ENTRIES SUPPLIED:
"""

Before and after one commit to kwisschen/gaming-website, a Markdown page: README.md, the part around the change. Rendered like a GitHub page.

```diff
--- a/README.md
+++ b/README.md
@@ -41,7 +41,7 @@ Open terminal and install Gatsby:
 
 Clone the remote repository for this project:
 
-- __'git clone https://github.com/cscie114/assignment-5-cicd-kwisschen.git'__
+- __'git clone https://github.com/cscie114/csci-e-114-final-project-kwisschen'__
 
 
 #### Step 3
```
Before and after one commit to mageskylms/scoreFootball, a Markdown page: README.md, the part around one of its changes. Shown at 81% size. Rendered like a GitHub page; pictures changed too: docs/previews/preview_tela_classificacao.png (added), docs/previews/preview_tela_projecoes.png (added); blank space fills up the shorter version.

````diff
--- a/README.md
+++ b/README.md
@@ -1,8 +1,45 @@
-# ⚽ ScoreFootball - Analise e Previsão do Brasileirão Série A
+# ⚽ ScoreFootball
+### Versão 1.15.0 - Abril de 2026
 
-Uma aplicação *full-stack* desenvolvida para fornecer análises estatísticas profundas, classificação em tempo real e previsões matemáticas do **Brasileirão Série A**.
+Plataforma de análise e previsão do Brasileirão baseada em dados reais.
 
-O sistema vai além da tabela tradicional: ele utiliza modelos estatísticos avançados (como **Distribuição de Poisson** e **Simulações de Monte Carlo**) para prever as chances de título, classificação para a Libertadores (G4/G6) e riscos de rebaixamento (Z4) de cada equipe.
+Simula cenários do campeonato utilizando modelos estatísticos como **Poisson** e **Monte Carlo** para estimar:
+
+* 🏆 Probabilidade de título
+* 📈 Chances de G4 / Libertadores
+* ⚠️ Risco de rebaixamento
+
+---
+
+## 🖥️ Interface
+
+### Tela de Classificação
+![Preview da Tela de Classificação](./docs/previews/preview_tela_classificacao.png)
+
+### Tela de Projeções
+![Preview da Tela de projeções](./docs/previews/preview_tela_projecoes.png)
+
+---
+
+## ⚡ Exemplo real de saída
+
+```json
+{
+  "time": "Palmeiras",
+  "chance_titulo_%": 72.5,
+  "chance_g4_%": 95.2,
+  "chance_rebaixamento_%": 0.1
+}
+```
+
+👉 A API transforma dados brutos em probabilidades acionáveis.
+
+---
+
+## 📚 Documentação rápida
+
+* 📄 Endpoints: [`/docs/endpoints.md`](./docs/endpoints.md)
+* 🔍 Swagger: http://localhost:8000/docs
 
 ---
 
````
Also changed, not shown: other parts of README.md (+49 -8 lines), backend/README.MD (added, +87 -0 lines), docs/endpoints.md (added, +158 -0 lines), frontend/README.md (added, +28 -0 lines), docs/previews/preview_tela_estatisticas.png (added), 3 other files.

"""

ABOUT THIS EXERCISE:
Write out every record exactly as it appears above.

WORKED SOLUTION:
Before and after one commit to kwisschen/gaming-website, a Markdown page: README.md, the part around the change. Rendered like a GitHub page.

```diff
--- a/README.md
+++ b/README.md
@@ -41,7 +41,7 @@ Open terminal and install Gatsby:
 
 Clone the remote repository for this project:
 
-- __'git clone https://github.com/cscie114/assignment-5-cicd-kwisschen.git'__
+- __'git clone https://github.com/cscie114/csci-e-114-final-project-kwisschen'__
 
 
 #### Step 3
```
Before and after one commit to mageskylms/scoreFootball, a Markdown page: README.md, the part around one of its changes. Shown at 81% size. Rendered like a GitHub page; pictures changed too: docs/previews/preview_tela_classificacao.png (added), docs/previews/preview_tela_projecoes.png (added); blank space fills up the shorter version.

````diff
--- a/README.md
+++ b/README.md
@@ -1,8 +1,45 @@
-# ⚽ ScoreFootball - Analise e Previsão do Brasileirão Série A
+# ⚽ ScoreFootball
+### Versão 1.15.0 - Abril de 2026
 
-Uma aplicação *full-stack* desenvolvida para fornecer análises estatísticas profundas, classificação em tempo real e previsões matemáticas do **Brasileirão Série A**.
+Plataforma de análise e previsão do Brasileirão baseada em dados reais.
 
-O sistema vai além da tabela tradicional: ele utiliza modelos estatísticos avançados (como **Distribuição de Poisson** e **Simulações de Monte Carlo**) para prever as chances de título, classificação para a Libertadores (G4/G6) e riscos de rebaixamento (Z4) de cada equipe.
+Simula cenários do campeonato utilizando modelos estatísticos como **Poisson** e **Monte Carlo** para estimar:
+
+* 🏆 Probabilidade de título
+* 📈 Chances de G4 / Libertadores
+* ⚠️ Risco de rebaixamento
+
+---
+
+## 🖥️ Interface
+
+### Tela de Classificação
+![Preview da Tela de Classificação](./docs/previews/preview_tela_classificacao.png)
+
+### Tela de Projeções
+![Preview da Tela de projeções](./docs/previews/preview_tela_projecoes.png)
+
+---
+
+## ⚡ Exemplo real de saída
+
+```json
+{
+  "time": "Palmeiras",
+  "chance_titulo_%": 72.5,
+  "chance_g4_%": 95.2,
+  "chance_rebaixamento_%": 0.1
+}
+```
+
+👉 A API transforma dados brutos em probabilidades acionáveis.
+
+---
+
+## 📚 Documentação rápida
+
+* 📄 Endpoints: [`/docs/endpoints.md`](./docs/endpoints.md)
+* 🔍 Swagger: http://localhost:8000/docs
 
 ---
 
````
Also changed, not shown: other parts of README.md (+49 -8 lines), backend/README.MD (added, +87 -0 lines), docs/endpoints.md (added, +158 -0 lines), frontend/README.md (added, +28 -0 lines), docs/previews/preview_tela_estatisticas.png (added), 3 other files.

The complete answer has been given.